“What It Takes” is the perfect Aerosmith power ballad – it’s the song of a couple no longer together, but one of them simply can’t get over the other. Then one has to consider “Love in an Elevator” and “Janie’s Got a Gun.” “Janie” is perhaps the first serious topic broached by the fun-loving Aerosmith. The video was highly controversial, and even those who don’t call themselves Aerosmith fans are familiar with the highly-rotated song and its themes.
My favorite song from this album has to be “Love in an Elevator.” It’s the perfect example of 80s rock music – it’s carefree and full of innuendo. However, just about every song on Pump is a really good one.

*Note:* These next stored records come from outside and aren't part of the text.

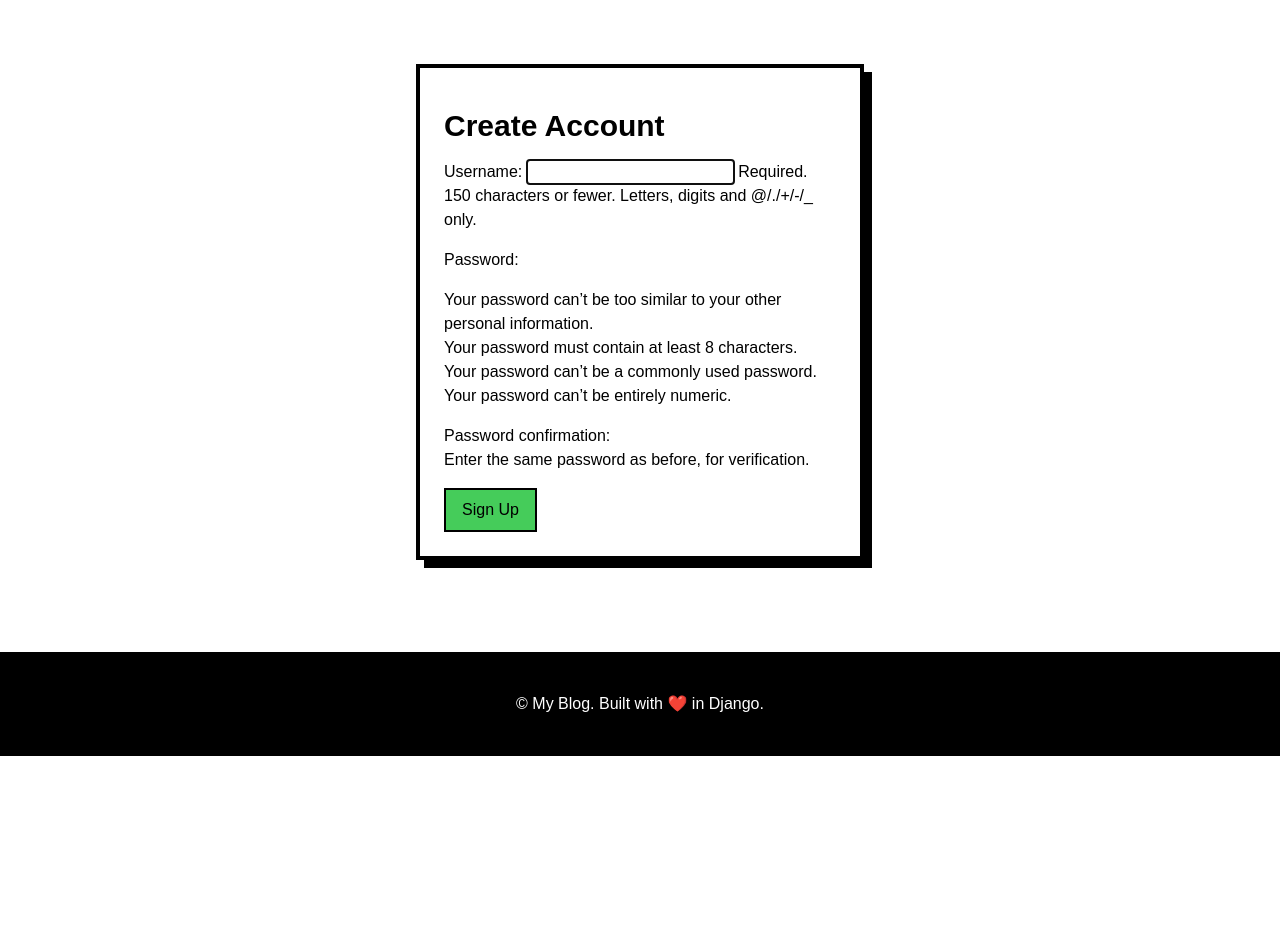
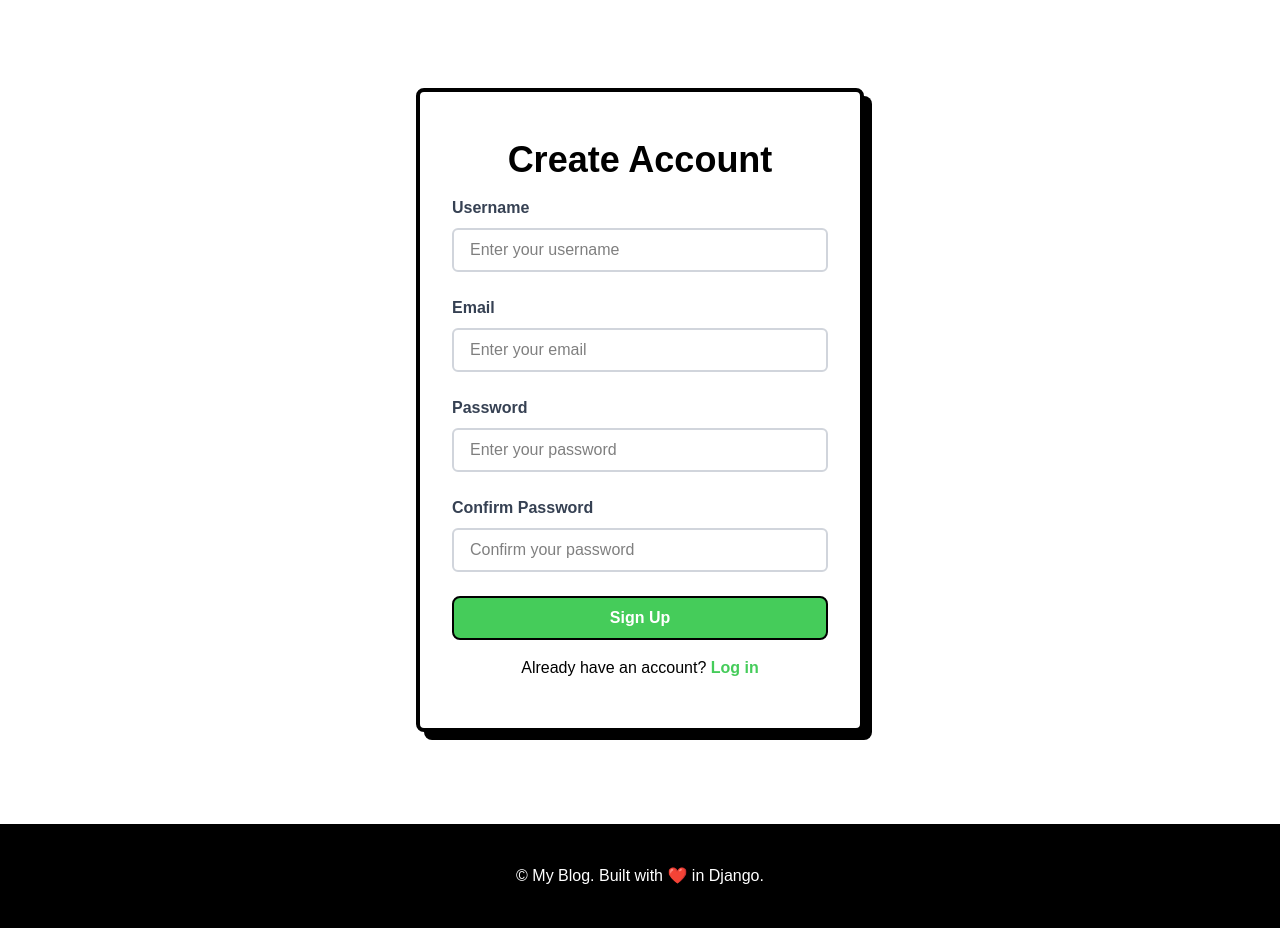
Before and after one commit to rafiaksd/django-green-blog, a Django app: page /accounts/signup/ in a window 1280 px wide. Shown: the part 116-1044 px from the top of the page. Before the commit the page ends 872 px from the top, so only its background shows below. Run offline with Django 5.2, Linux system fonts and the light colour scheme.

Commit message:
added signup, with email, improved signup ui, comment timing

```diff
--- a/blog/forms.py
+++ b/blog/forms.py
@@ -1,5 +1,15 @@
 from django import forms
 from .models import Comment
+
+from django.contrib.auth.forms import UserCreationForm
+from django.contrib.auth.models import User
+
+class CustomUserCreationForm(UserCreationForm):
+    email = forms.EmailField(max_length=254, required=True, widget=forms.EmailInput(attrs={'class': 'w-full px-4 py-2 border-2 border-gray-300 rounded-md focus:outline-none focus:ring-2 focus:ring-treegreen', 'placeholder': 'Enter your email'}))
+
+    class Meta:
+        model = User
+        fields = ['username', 'email', 'password1', 'password2']
 
 class CommentForm(forms.ModelForm):
     class Meta:
--- a/blog/templates/base.html
+++ b/blog/templates/base.html
@@ -39,7 +39,7 @@
             margin-bottom: 1rem;
         }
 
-        article a {
+        article .prose a {
             text-decoration: underline;
             text-shadow: blue;
             color:rgb(2, 187, 194);
--- a/blog/templates/registration/signup.html
+++ b/blog/templates/registration/signup.html
@@ -1,14 +1,39 @@
 {% extends 'base.html' %}
+
 {% block title %}Sign Up{% endblock %}
+
 {% block content %}
-<div class="max-w-md mx-auto neo-card p-6 bg-white mt-10">
-    <h1 class="text-3xl font-extrabold mb-4">Create Account</h1>
-    <form method="post" class="space-y-4">
+<div class="max-w-md mx-auto neo-card p-8 bg-white mt-16 rounded-lg shadow-lg">
+    <h1 class="text-4xl font-extrabold text-center mb-6">Create Account</h1>
+
+    <form method="post" class="space-y-6">
         {% csrf_token %}
-        {{ form.as_p }}
-        <button type="submit" class="px-4 py-2 bg-treegreen border-2 border-black text-black hover:bg-[#FFFF00] hover:text-treegreen transition">
+
+        <div>
+            <label for="id_username" class="block font-semibold text-gray-700 mb-2">Username</label>
+            <input type="text" name="username" id="id_username" class="w-full px-4 py-2 border-2 border-gray-300 rounded-md focus:outline-none focus:ring-2 focus:ring-treegreen" placeholder="Enter your username" required>
+        </div>
+
+        <div>
+            <label for="id_email" class="block font-semibold text-gray-700 mb-2">Email</label>
+            <input type="email" name="email" id="id_email" class="w-full px-4 py-2 border-2 border-gray-300 rounded-md focus:outline-none focus:ring-2 focus:ring-treegreen" placeholder="Enter your email" required>
+        </div>
+
+        <div>
+            <label for="id_password1" class="block font-semibold text-gray-700 mb-2">Password</label>
+            <input type="password" name="password1" id="id_password1" class="w-full px-4 py-2 border-2 border-gray-300 rounded-md focus:outline-none focus:ring-2 focus:ring-treegreen" placeholder="Enter your password" required>
+        </div>
+
+        <div>
+            <label for="id_password2" class="block font-semibold text-gray-700 mb-2">Confirm Password</label>
+            <input type="password" name="password2" id="id_password2" class="w-full px-4 py-2 border-2 border-gray-300 rounded-md focus:outline-none focus:ring-2 focus:ring-treegreen" placeholder="Confirm your password" required>
+        </div>
+
+        <button type="submit" class="w-full py-2 bg-treegreen border-2 border-black text-white font-semibold hover:bg-black hover:text-treegreen transition duration-300 rounded-lg">
             Sign Up
         </button>
     </form>
+
+    <p class="mt-4 text-center">Already have an account? <a href="{% url 'login' %}" class="text-treegreen font-semibold hover:underline">Log in</a></p>
 </div>
 {% endblock %}
--- a/blog/views.py
+++ b/blog/views.py
@@ -1,6 +1,6 @@
 from django.shortcuts import render, get_object_or_404
 from .models import BlogPost, Category, Tag
-from django.contrib.auth.forms import UserCreationForm
+from .forms import CustomUserCreationForm
 from django.shortcuts import redirect
 
 from .forms import CommentForm
@@ -51,12 +51,12 @@
 
 def signup(request):
     if request.method == 'POST':
-        form = UserCreationForm(request.POST)
+        form = CustomUserCreationForm(request.POST)
         if form.is_valid():
             form.save()
             return redirect('login')
     else:
-        form = UserCreationForm()
+        form = CustomUserCreationForm()
     return render(request, 'registration/signup.html', {'form': form})
 
 def category_posts(request, slug=None):
@@ -115,7 +115,7 @@
     query = request.GET.get('q')
     posts = BlogPost.objects.filter(
         Q(title__icontains=query) | Q(content__icontains=query)
-    ).order_by('-created_at') if query else BlogPost.objects.none()
+    ).order_by('-created_at')
 
     paginator = Paginator(posts, 6)
     page_number = request.GET.get('page')
--- a/my_blog/settings.py
+++ b/my_blog/settings.py
@@ -101,7 +101,7 @@
 
 LANGUAGE_CODE = 'en-us'
 
-TIME_ZONE = 'UTC'
+TIME_ZONE = 'Asia/Dhaka'
 
 USE_I18N = True
 
```
Also changed, not shown: blog/templates/blog/blog_detail.html (+9 -4 lines), blog/templates/blog/blog_list.html (+12 -2 lines), blog/templates/registration/login.html (+18 -10 lines), db.sqlite3, media/blog_images/river-8279466.jpg (added).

1. Permanent Vacation (1987)
Permanent Vacation went platinum not only twice or three times – it went platinum an amazing five times. Critics hailed it as a change for Aerosmith to a “pop metal” sound, but Aerosmith perfectly combined the bluesy sound for which the band is known with a bit of hair metal and hard rock for a successful mix. Three of the singles from the record achieved Top Ten status.
Choosing a favorite song from this record is no easy task. First, there’s the song meant to parody the way men (particularly Vince Neil of Motley Crue) looked during the heyday of the hair/glam metal scene in LA – “Dude (Looks Like a Lady).” Then, there’s “Rag Doll” and “Angel.”
However, one can’t forget “Magic Touch” and the title track. For me, however, my absolute favorite is “Angel.” There are personal reasons for my pick, but, overall, it’s still an amazing song. If I had to choose a close second, though, “Rag Doll” would have to be it.